Exercise details: Your reply should be the whole listing, copied exactly, with the pictures left out.

Exercise materials:
=== Section Start ===

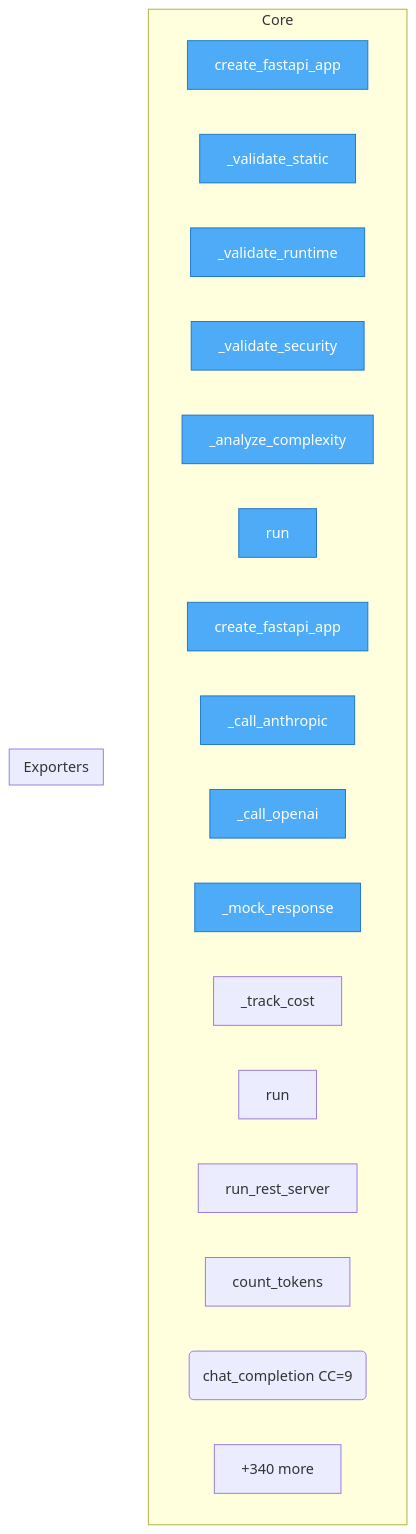
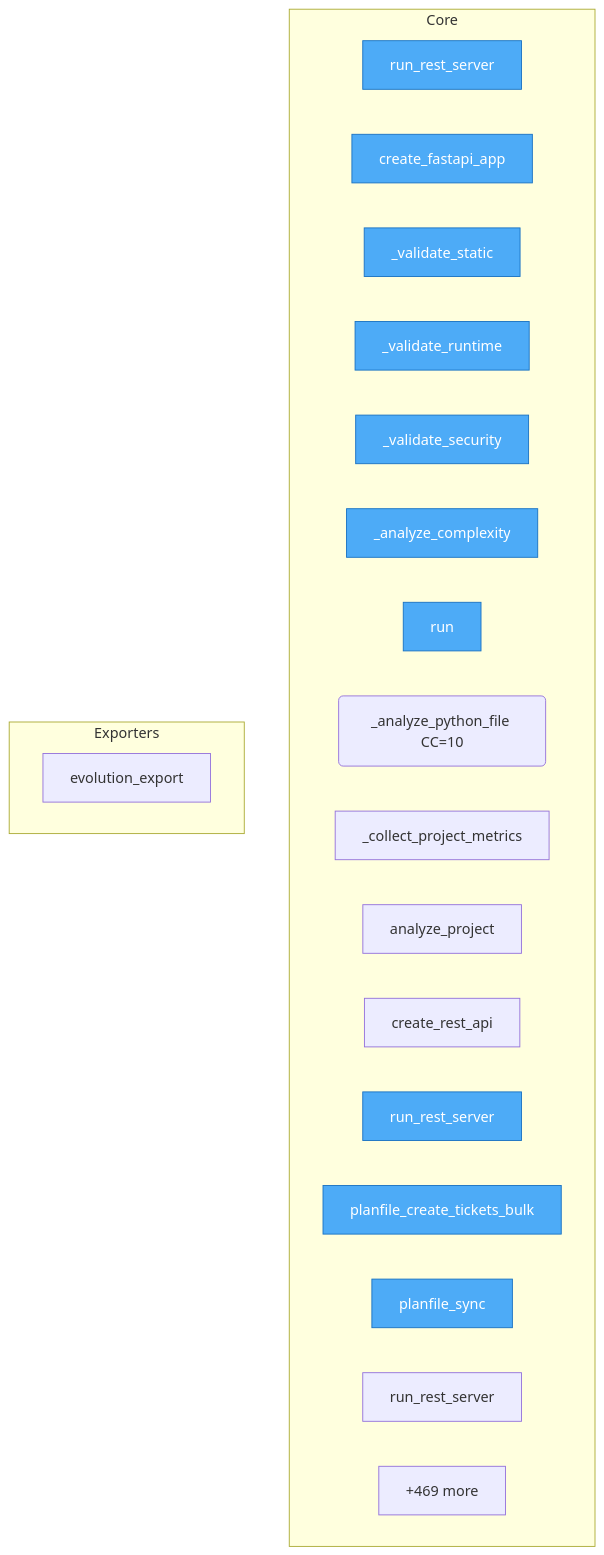
One commit to semcod/algitex changed the diagram in project/flow.mmd. Above: the diagram before and after it, drawn with Mermaid. The commit also changed 70 other files, not shown here.

```diff
--- a/project/flow.mmd
+++ b/project/flow.mmd
@@ -1,28 +1,29 @@
 flowchart TD
 
     %% Entry points (blue)
     classDef entry fill:#4dabf7,stroke:#1971c2,color:#fff
 
     subgraph Core
+        docker__aider_mcp__aider_mcp_server__run_rest_server["run_rest_server"]
         docker__vallm__vallm_server__VallmServer__create_fastapi_app["create_fastapi_app"]
         docker__vallm__vallm_server__VallmServer___validate_static["_validate_static"]
         docker__vallm__vallm_server__VallmServer___validate_runtime["_validate_runtime"]
         docker__vallm__vallm_server__VallmServer___validate_security["_validate_security"]
         docker__vallm__vallm_server__VallmServer___analyze_complexity["_analyze_complexity"]
         docker__vallm__vallm_server__VallmServer__run["run"]
-        docker__proxym__proxym_server__ProxymServer__create_fastapi_app["create_fastapi_app"]
-        docker__proxym__proxym_server__ProxymServer___call_anthropic["_call_anthropic"]
-        docker__proxym__proxym_server__ProxymServer___call_openai["_call_openai"]
-        docker__proxym__proxym_server__ProxymServer___mock_response["_mock_response"]
-        docker__proxym__proxym_server__ProxymServer___track_cost["_track_cost"]
-        docker__proxym__proxym_server__ProxymServer__run["run"]
-        docker__vallm__vallm_mcp_server__run_rest_server["run_rest_server"]
-        docker__proxym__proxym_mcp_server__count_tokens["count_tokens"]
-        docker__proxym__proxym_mcp_server__chat_completion("chat_completion CC=9")
-        ...["+340 more"]
+        docker__code2llm__code2llm_mcp_server___analyze_python_file("_analyze_python_file CC=10")
+        docker__code2llm__code2llm_mcp_server___collect_project_metrics["_collect_project_metrics"]
+        docker__code2llm__code2llm_mcp_server__analyze_project["analyze_project"]
+        docker__code2llm__code2llm_mcp_server__create_rest_api["create_rest_api"]
+        docker__code2llm__code2llm_mcp_server__run_rest_server["run_rest_server"]
+        docker__planfile_mcp__planfile_mcp_server__planfile_create_tickets_bulk["planfile_create_tickets_bulk"]
+        docker__planfile_mcp__planfile_mcp_server__planfile_sync["planfile_sync"]
+        docker__planfile_mcp__planfile_mcp_server__run_rest_server["run_rest_server"]
+        ...["+469 more"]
     end
 
     subgraph Exporters
+        docker__code2llm__code2llm_mcp_server__evolution_export["evolution_export"]
     end
 
-    class docker__vallm__vallm_server__VallmServer__create_fastapi_app,docker__vallm__vallm_server__VallmServer___validate_static,docker__vallm__vallm_server__VallmServer___validate_runtime,docker__vallm__vallm_server__VallmServer___validate_security,docker__vallm__vallm_server__VallmServer___analyze_complexity,docker__vallm__vallm_server__VallmServer__run,docker__proxym__proxym_server__ProxymServer__create_fastapi_app,docker__proxym__proxym_server__ProxymServer___call_anthropic,docker__proxym__proxym_server__ProxymServer___call_openai,docker__proxym__proxym_server__ProxymServer___mock_response entry
+    class docker__aider_mcp__aider_mcp_server__run_rest_server,docker__vallm__vallm_server__VallmServer__create_fastapi_app,docker__vallm__vallm_server__VallmServer___validate_static,docker__vallm__vallm_server__VallmServer___validate_runtime,docker__vallm__vallm_server__VallmServer___validate_security,docker__vallm__vallm_server__VallmServer___analyze_complexity,docker__vallm__vallm_server__VallmServer__run,docker__code2llm__code2llm_mcp_server__run_rest_server,docker__planfile_mcp__planfile_mcp_server__planfile_create_tickets_bulk,docker__planfile_mcp__planfile_mcp_server__planfile_sync entry
```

=== Section End ===

Answer section:
One commit to semcod/algitex changed the diagram in project/flow.mmd. Above: the diagram before and after it, drawn with Mermaid. The commit also changed 70 other files, not shown here.

```diff
--- a/project/flow.mmd
+++ b/project/flow.mmd
@@ -1,28 +1,29 @@
 flowchart TD
 
     %% Entry points (blue)
     classDef entry fill:#4dabf7,stroke:#1971c2,color:#fff
 
     subgraph Core
+        docker__aider_mcp__aider_mcp_server__run_rest_server["run_rest_server"]
         docker__vallm__vallm_server__VallmServer__create_fastapi_app["create_fastapi_app"]
         docker__vallm__vallm_server__VallmServer___validate_static["_validate_static"]
         docker__vallm__vallm_server__VallmServer___validate_runtime["_validate_runtime"]
         docker__vallm__vallm_server__VallmServer___validate_security["_validate_security"]
         docker__vallm__vallm_server__VallmServer___analyze_complexity["_analyze_complexity"]
         docker__vallm__vallm_server__VallmServer__run["run"]
-        docker__proxym__proxym_server__ProxymServer__create_fastapi_app["create_fastapi_app"]
-        docker__proxym__proxym_server__ProxymServer___call_anthropic["_call_anthropic"]
-        docker__proxym__proxym_server__ProxymServer___call_openai["_call_openai"]
-        docker__proxym__proxym_server__ProxymServer___mock_response["_mock_response"]
-        docker__proxym__proxym_server__ProxymServer___track_cost["_track_cost"]
-        docker__proxym__proxym_server__ProxymServer__run["run"]
-        docker__vallm__vallm_mcp_server__run_rest_server["run_rest_server"]
-        docker__proxym__proxym_mcp_server__count_tokens["count_tokens"]
-        docker__proxym__proxym_mcp_server__chat_completion("chat_completion CC=9")
-        ...["+340 more"]
+        docker__code2llm__code2llm_mcp_server___analyze_python_file("_analyze_python_file CC=10")
+        docker__code2llm__code2llm_mcp_server___collect_project_metrics["_collect_project_metrics"]
+        docker__code2llm__code2llm_mcp_server__analyze_project["analyze_project"]
+        docker__code2llm__code2llm_mcp_server__create_rest_api["create_rest_api"]
+        docker__code2llm__code2llm_mcp_server__run_rest_server["run_rest_server"]
+        docker__planfile_mcp__planfile_mcp_server__planfile_create_tickets_bulk["planfile_create_tickets_bulk"]
+        docker__planfile_mcp__planfile_mcp_server__planfile_sync["planfile_sync"]
+        docker__planfile_mcp__planfile_mcp_server__run_rest_server["run_rest_server"]
+        ...["+469 more"]
     end
 
     subgraph Exporters
+        docker__code2llm__code2llm_mcp_server__evolution_export["evolution_export"]
     end
 
-    class docker__vallm__vallm_server__VallmServer__create_fastapi_app,docker__vallm__vallm_server__VallmServer___validate_static,docker__vallm__vallm_server__VallmServer___validate_runtime,docker__vallm__vallm_server__VallmServer___validate_security,docker__vallm__vallm_server__VallmServer___analyze_complexity,docker__vallm__vallm_server__VallmServer__run,docker__proxym__proxym_server__ProxymServer__create_fastapi_app,docker__proxym__proxym_server__ProxymServer___call_anthropic,docker__proxym__proxym_server__ProxymServer___call_openai,docker__proxym__proxym_server__ProxymServer___mock_response entry
+    class docker__aider_mcp__aider_mcp_server__run_rest_server,docker__vallm__vallm_server__VallmServer__create_fastapi_app,docker__vallm__vallm_server__VallmServer___validate_static,docker__vallm__vallm_server__VallmServer___validate_runtime,docker__vallm__vallm_server__VallmServer___validate_security,docker__vallm__vallm_server__VallmServer___analyze_complexity,docker__vallm__vallm_server__VallmServer__run,docker__code2llm__code2llm_mcp_server__run_rest_server,docker__planfile_mcp__planfile_mcp_server__planfile_create_tickets_bulk,docker__planfile_mcp__planfile_mcp_server__planfile_sync entry
```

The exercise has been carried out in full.